Lymington branch service from Brockenhurst 
 Wight Sun at Yarmouth
 
Chain ferry between Cowes
and East Cowes (referred to
as the floating bridge) 
ex London underground stock
on the Ryde to Shanklin service 
 
Red Osprey and Red Jet 5
at Southampton 
 Red Jet 3 at speed
 
Red Eagle at Southampton 
 Red Jet 4

Of particular interest were the Hythe ferry Hotspur 4 (quasi-sister to the Clyde’s Kenilworth) and Red Osprey and Red Eagle, Red Funnel car ferries built by Fergusons of Port Glasgow in the 1990s. Just as impressive were the Croatian-built Wightlink trio, Wight Sky, Wight Sun and Wight Light, all dating from 2008; plus Wightlink’s flagship St Clare, built at Gdansk in 2001.

   
 Hotspur 4 on the Hythe ferry

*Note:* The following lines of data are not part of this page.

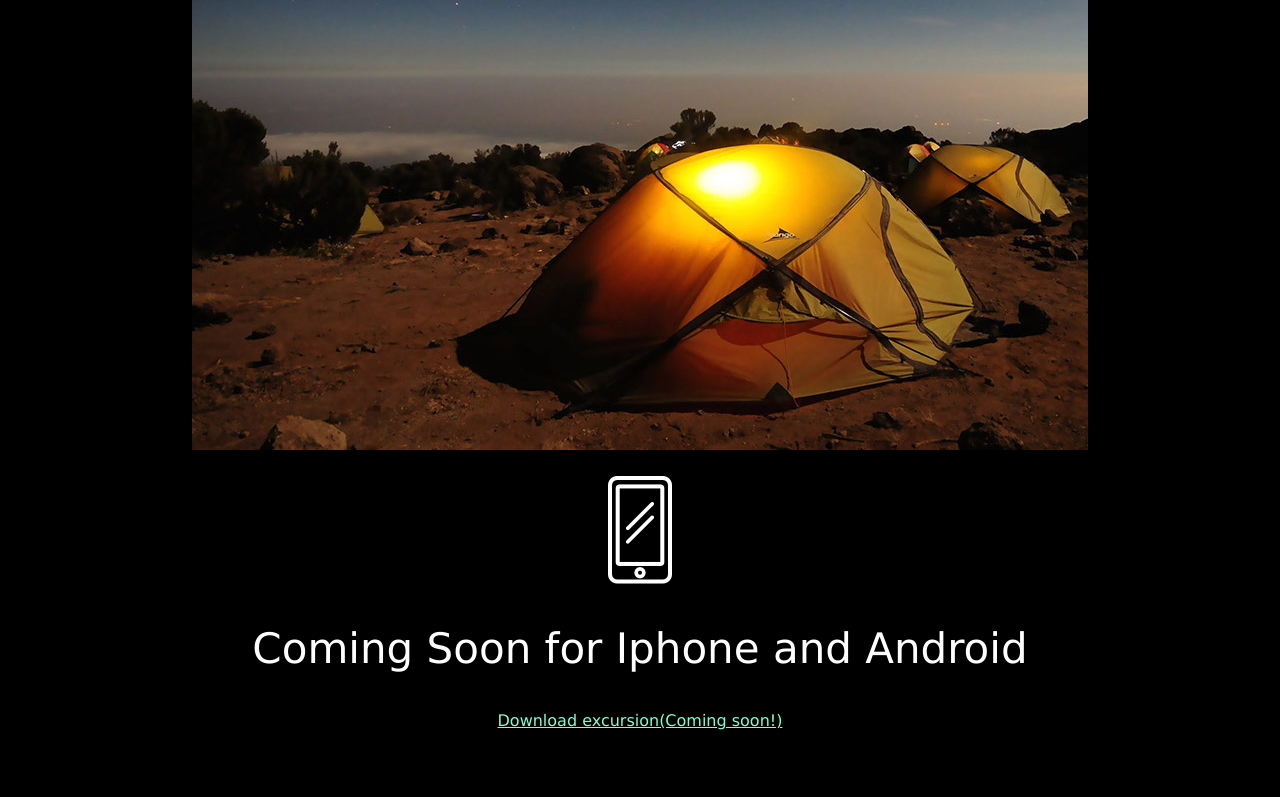
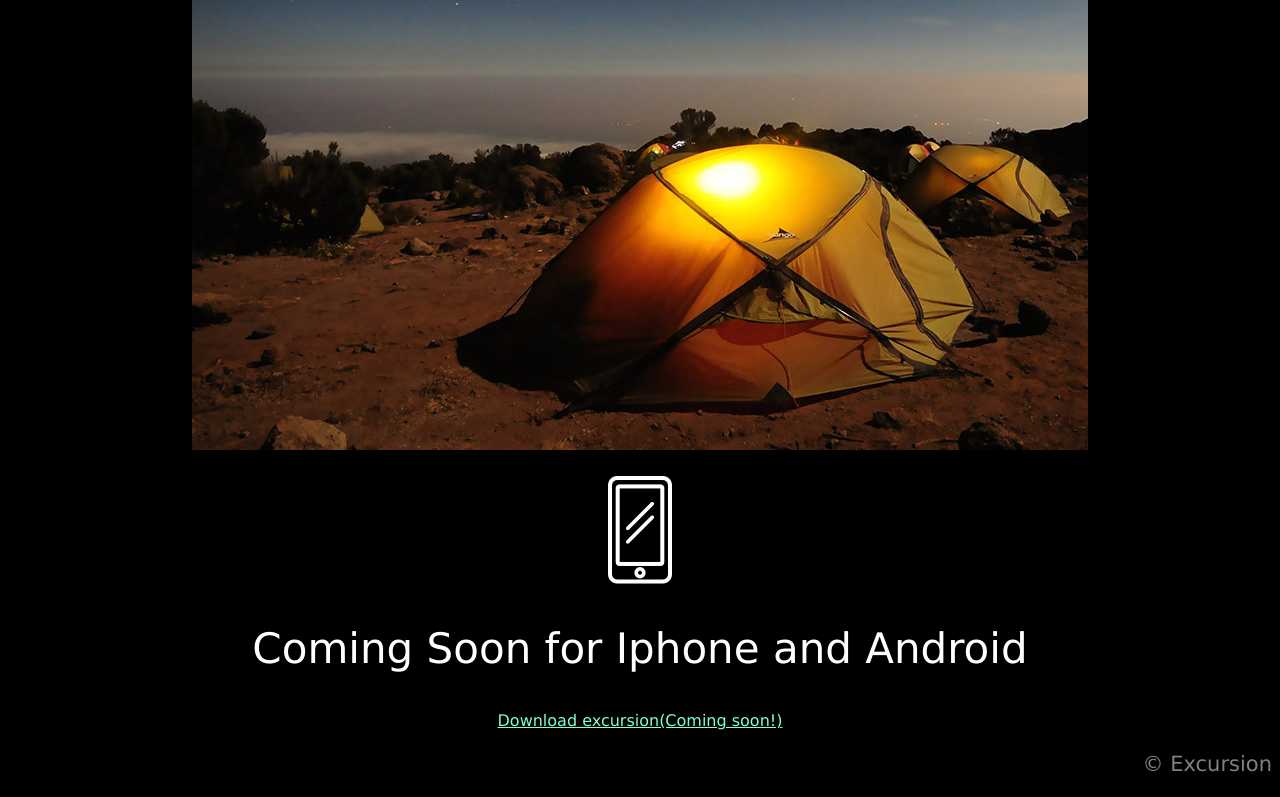
Before and after one commit to Ndims94/excursion, a plain HTML site: page index.html in a window 1280 px wide. Shown: the part 565-1362 px from the top of the page. Before the commit the page ends 1317 px from the top, so only its background shows below. Drawn offline with Linux system fonts and the light colour scheme.

Commit message:
footer added

```diff
--- a/index.html
+++ b/index.html
@@ -22,5 +22,8 @@ Your browser does not support video tag</video>
 </p>
 <h2>Coming Soon for Iphone and Android </h2>
 <p><a href="#">Download excursion(Coming soon!)</a></p>
+<footer>
+    <p>&#169; Excursion</p>
+</footer>
     </body>
 </html>
--- a/resources/css/style.css
+++ b/resources/css/style.css
@@ -28,3 +28,9 @@ p{
     font-size:21px;
     color:gray;
 }
+
+
+footer p{
+    text-align:right;
+    color:gray;
+}
```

service (quasi sister of Kenilworth)
 ex Glasgow Corporation Sludge boat,
Shieldhall at Southampton 
Trip boat Wight Scene
   
Hovercraft, Freedom 90,
was another mode of travel
Porstmouth Queen 
 Spirit of Portsmouth 
 
The most spectacular photo of the evening was Donald’s sun-blest shot of four boats in perfect alignment — a yacht, a Red Jet catamaran, a Red Funnel ferry and a speedboat.
 
A yacht, a Red Jet, Red Osprey and a speedboat
all seem to be in close proximity 
In his vote of thanks Eric Schofield noted that, while Donald McColl’s ‘period piece’ had illustrated the similarities in style between Clyde and Solent, Donald Stirling’s photos had underlined how strikingly different the Solent’s ferries had now become. It had been an “unusual but interesting” evening, because the Isle of Wight, while in some respects far away from the Clyde, had been made to feel near.